Return the entries that follow exactly, with no images.

[Records from a dataset]
--------------------------------

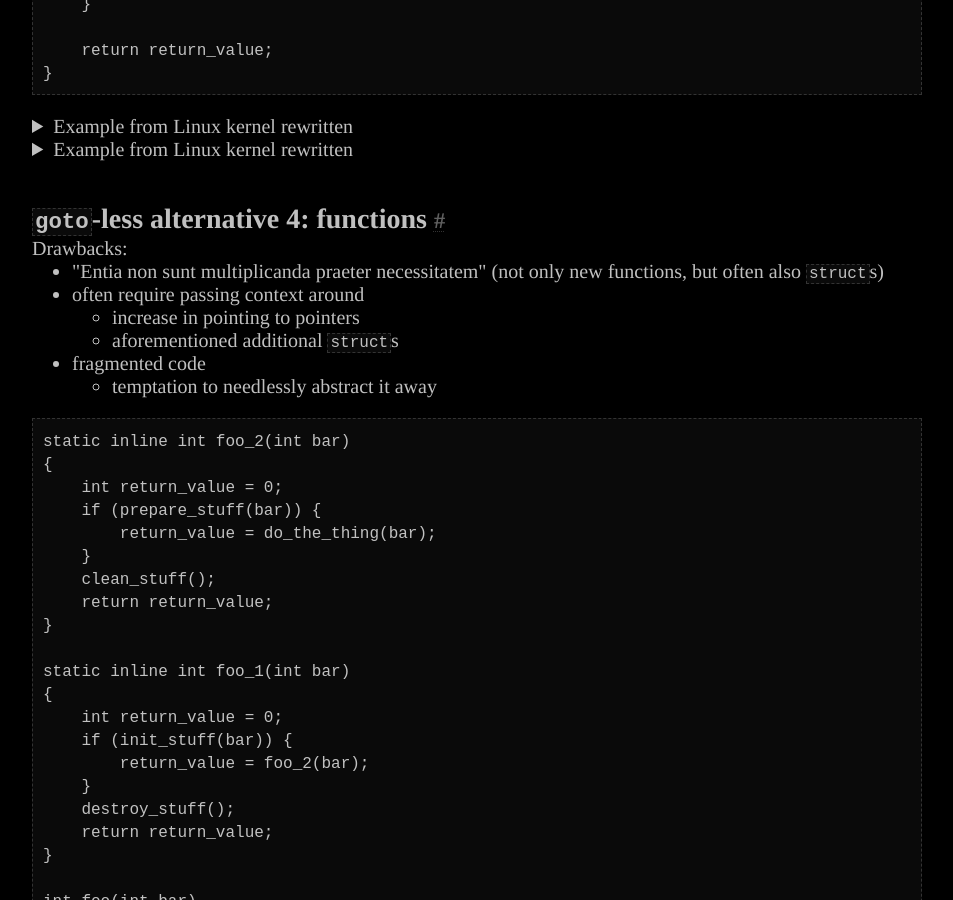
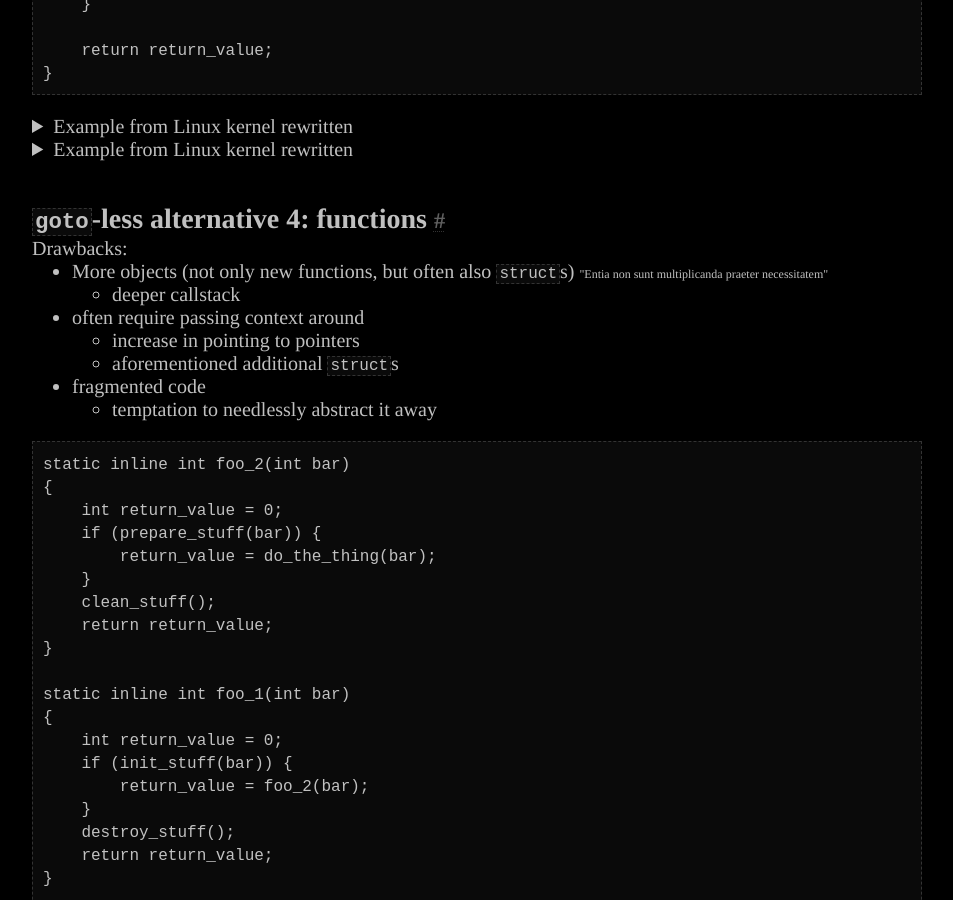
Before and after one commit to Jorenar/blog, a Jekyll site: the page built from _posts/2023-02-26-gotophobia-harmful.md, in a window 1280 px wide and 900 px high, scrolled down 8067 px. Shown: the whole window, without its empty margins (163-1116 px from the left). Built offline with Jekyll 4.4.1, drawn with Linux system fonts in a browser that asks for light colours.

```diff
--- a/_posts/2023-02-26-gotophobia-harmful.md
+++ b/_posts/2023-02-26-gotophobia-harmful.md
@@ -503,8 +503,11 @@ static int mmp2_audio_clk_probe(struct platform_device *pdev)
 ## `goto`-less alternative 4: functions
 
 Drawbacks:
- * <span title="Things should not be multiplied beyond what is required">"Entia non sunt multiplicanda praeter necessitatem"</span>
-   (not only new functions, but often also `struct`s)
+ * More objects (not only new functions, but often also `struct`s)
+   <span style="font-size: 0.6em" title="Things should not be multiplied beyond what is required">
+     "Entia non sunt multiplicanda praeter necessitatem"
+   </span>
+   * deeper callstack
  * often require passing context around
    * increase in pointing to pointers
    * aforementioned additional `struct`s
```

--------------------------------

- Solved exercise:
Before and after one commit to Jorenar/blog, a Jekyll site: the page built from _posts/2023-02-26-gotophobia-harmful.md, in a window 1280 px wide and 900 px high, scrolled down 8067 px. Shown: the whole window, without its empty margins (163-1116 px from the left). Built offline with Jekyll 4.4.1, drawn with Linux system fonts in a browser that asks for light colours.

```diff
--- a/_posts/2023-02-26-gotophobia-harmful.md
+++ b/_posts/2023-02-26-gotophobia-harmful.md
@@ -503,8 +503,11 @@ static int mmp2_audio_clk_probe(struct platform_device *pdev)
 ## `goto`-less alternative 4: functions
 
 Drawbacks:
- * <span title="Things should not be multiplied beyond what is required">"Entia non sunt multiplicanda praeter necessitatem"</span>
-   (not only new functions, but often also `struct`s)
+ * More objects (not only new functions, but often also `struct`s)
+   <span style="font-size: 0.6em" title="Things should not be multiplied beyond what is required">
+     "Entia non sunt multiplicanda praeter necessitatem"
+   </span>
+   * deeper callstack
  * often require passing context around
    * increase in pointing to pointers
    * aforementioned additional `struct`s
```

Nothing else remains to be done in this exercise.